# [Task brief]
An exact reproduction of the lines below, from the first through the one with "docs(postgres): Frecuentacion verificada", is the whole answer; pictures have no place in it.

____________________

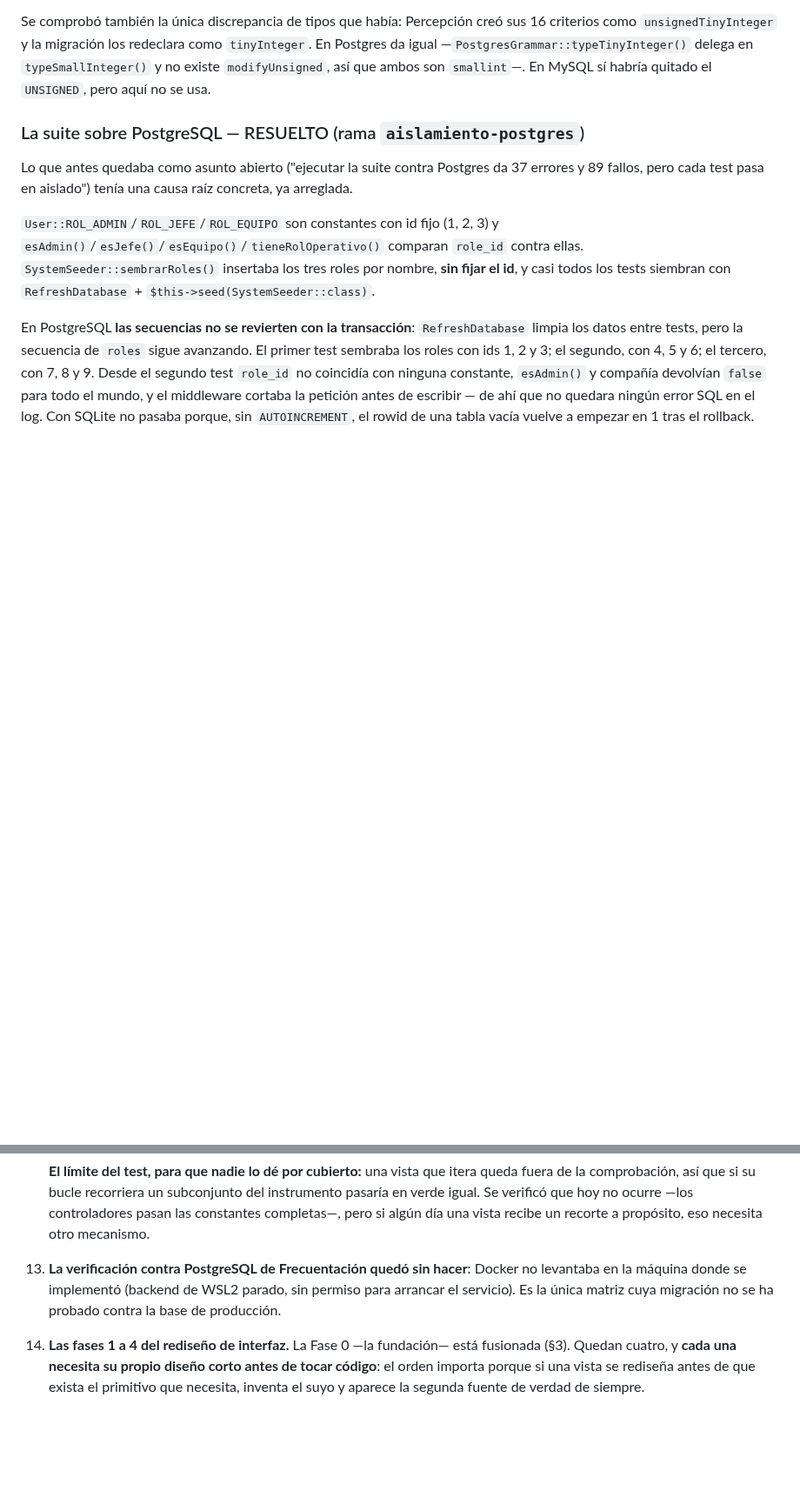
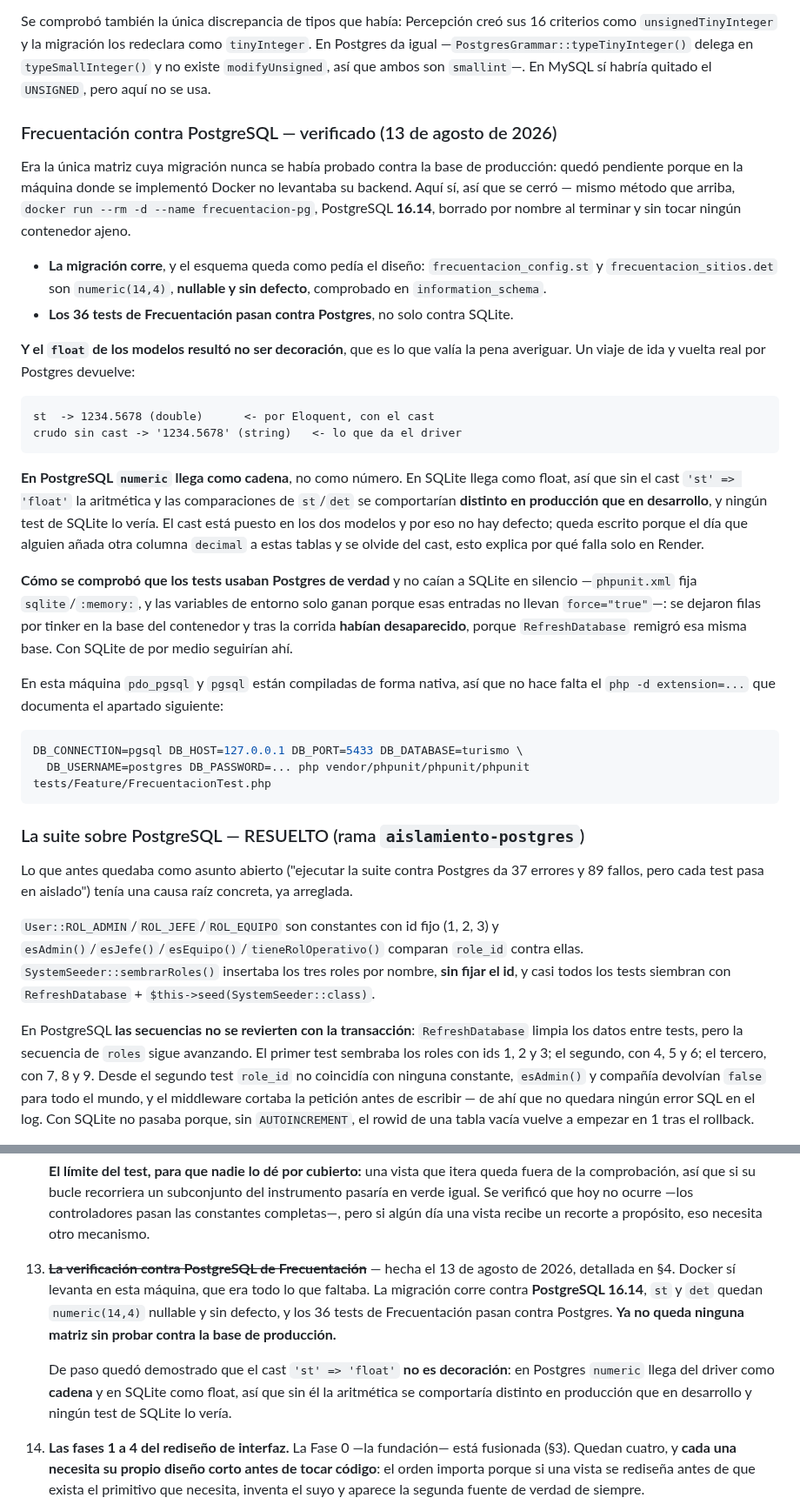
Before and after one commit to Jhampier-u/proyecto-turismo, a Markdown page: docs/ESTADO-PROYECTO.md, 2 parts joined by grey strips. Shown at 87% size. Rendered like a GitHub page; blank space fills up the shorter version.

Commit message:
docs(postgres): Frecuentacion verificada contra la base de produccion
Cierra el punto 13 de §6. Era la unica matriz cuya migracion no se habia
probado nunca contra PostgreSQL; quedo pendiente porque en la maquina donde se
implemento Docker no levantaba su backend, y aqui si.

Contra PostgreSQL 16.14 en contenedor desechable (docker run --rm, borrado por
nombre, ningun contenedor ajeno tocado): la migracion corre, st y det quedan
numeric(14,4) nullable y sin defecto, y los 36 tests de Frecuentacion pasan.

El hallazgo que justifica la verificacion: el cast 'st' => 'float' no es
decoracion. En Postgres numeric llega del driver como CADENA y en SQLite como
float, asi que sin el cast la aritmetica se comportaria distinto en produccion
que en desarrollo y ningun test de SQLite lo veria. El cast esta puesto en los
dos modelos, asi que no hay defecto -queda escrito para quien anada la proxima
columna decimal a esas tablas-.

Queda anotado como se comprobo que los tests usaban Postgres de verdad:
phpunit.xml fija sqlite/:memory: y las variables de entorno solo ganan porque
esas entradas no llevan force="true", asi que se verifico por falsacion -las
filas dejadas por tinker desaparecieron al remigrar RefreshDatabase-.

Ya no queda ninguna matriz sin probar contra la base de produccion.

Co-Authored-By: Claude Opus 5 <noreply@anthropic.com>

````diff
--- a/docs/ESTADO-PROYECTO.md
+++ b/docs/ESTADO-PROYECTO.md
@@ -1467,6 +1467,51 @@ sus 16 criterios como `unsignedTinyInteger` y la migración los redeclara como
 `tinyInteger`. En Postgres da igual —`PostgresGrammar::typeTinyInteger()`
 delega en `typeSmallInteger()` y no existe `modifyUnsigned`, así que ambos son
 `smallint`—. En MySQL sí habría quitado el `UNSIGNED`, pero aquí no se usa.
+
+### Frecuentación contra PostgreSQL — verificado (13 de agosto de 2026)
+
+Era la única matriz cuya migración nunca se había probado contra la base de
+producción: quedó pendiente porque en la máquina donde se implementó Docker no
+levantaba su backend. Aquí sí, así que se cerró — mismo método que arriba,
+`docker run --rm -d --name frecuentacion-pg`, PostgreSQL **16.14**, borrado por
+nombre al terminar y sin tocar ningún contenedor ajeno.
+
+- **La migración corre**, y el esquema queda como pedía el diseño:
+  `frecuentacion_config.st` y `frecuentacion_sitios.det` son `numeric(14,4)`,
+  **nullable y sin defecto**, comprobado en `information_schema`.
+- **Los 36 tests de Frecuentación pasan contra Postgres**, no solo contra
+  SQLite.
+
+**Y el `float` de los modelos resultó no ser decoración**, que es lo que valía
+la pena averiguar. Un viaje de ida y vuelta real por Postgres devuelve:
+
+```
+st  -> 1234.5678 (double)      <- por Eloquent, con el cast
+crudo sin cast -> '1234.5678' (string)   <- lo que da el driver
+```
+
+**En PostgreSQL `numeric` llega como cadena**, no como número. En SQLite llega
+como float, así que sin el cast `'st' => 'float'` la aritmética y las
+comparaciones de `st`/`det` se comportarían **distinto en producción que en
+desarrollo**, y ningún test de SQLite lo vería. El cast está puesto en los dos
+modelos y por eso no hay defecto; queda escrito porque el día que alguien añada
+otra columna `decimal` a estas tablas y se olvide del cast, esto explica por
+qué falla solo en Render.
+
+**Cómo se comprobó que los tests usaban Postgres de verdad** y no caían a
+SQLite en silencio —`phpunit.xml` fija `sqlite`/`:memory:`, y las variables de
+entorno solo ganan porque esas entradas no llevan `force="true"`—: se dejaron
+filas por tinker en la base del contenedor y tras la corrida **habían
+desaparecido**, porque `RefreshDatabase` remigró esa misma base. Con SQLite de
+por medio seguirían ahí.
+
+En esta máquina `pdo_pgsql` y `pgsql` están compiladas de forma nativa, así que
+no hace falta el `php -d extension=...` que documenta el apartado siguiente:
+
+```bash
+DB_CONNECTION=pgsql DB_HOST=127.0.0.1 DB_PORT=5433 DB_DATABASE=turismo \
+  DB_USERNAME=postgres DB_PASSWORD=... php vendor/phpunit/phpunit/phpunit tests/Feature/FrecuentacionTest.php
+```
 
 ### La suite sobre PostgreSQL — RESUELTO (rama `aislamiento-postgres`)
 
@@ -1722,10 +1767,17 @@ niveles de anidamiento— y ninguno se movió con el cambio.
     subconjunto del instrumento pasaría en verde igual. Se verificó que hoy no
     ocurre —los controladores pasan las constantes completas—, pero si algún día
     una vista recibe un recorte a propósito, eso necesita otro mecanismo.
-13. **La verificación contra PostgreSQL de Frecuentación quedó sin hacer**:
-    Docker no levantaba en la máquina donde se implementó (backend de WSL2
-    parado, sin permiso para arrancar el servicio). Es la única matriz cuya
-    migración no se ha probado contra la base de producción.
+13. ~~**La verificación contra PostgreSQL de Frecuentación**~~ — hecha el 13 de
+    agosto de 2026, detallada en §4. Docker sí levanta en esta máquina, que era
+    todo lo que faltaba. La migración corre contra **PostgreSQL 16.14**, `st` y
+    `det` quedan `numeric(14,4)` nullable y sin defecto, y los 36 tests de
+    Frecuentación pasan contra Postgres. **Ya no queda ninguna matriz sin
+    probar contra la base de producción.**
+
+    De paso quedó demostrado que el cast `'st' => 'float'` **no es
+    decoración**: en Postgres `numeric` llega del driver como **cadena** y en
+    SQLite como float, así que sin él la aritmética se comportaría distinto en
+    producción que en desarrollo y ningún test de SQLite lo vería.
 14. **Las fases 1 a 4 del rediseño de interfaz.** La Fase 0 —la fundación—
     está fusionada (§3). Quedan cuatro, y **cada una necesita su propio
     diseño corto antes de tocar código**: el orden importa porque si una vista
````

____________________

# [Expected answer]
Before and after one commit to Jhampier-u/proyecto-turismo, a Markdown page: docs/ESTADO-PROYECTO.md, 2 parts joined by grey strips. Shown at 87% size. Rendered like a GitHub page; blank space fills up the shorter version.

Commit message:
docs(postgres): Frecuentacion verificada contra la base de produccion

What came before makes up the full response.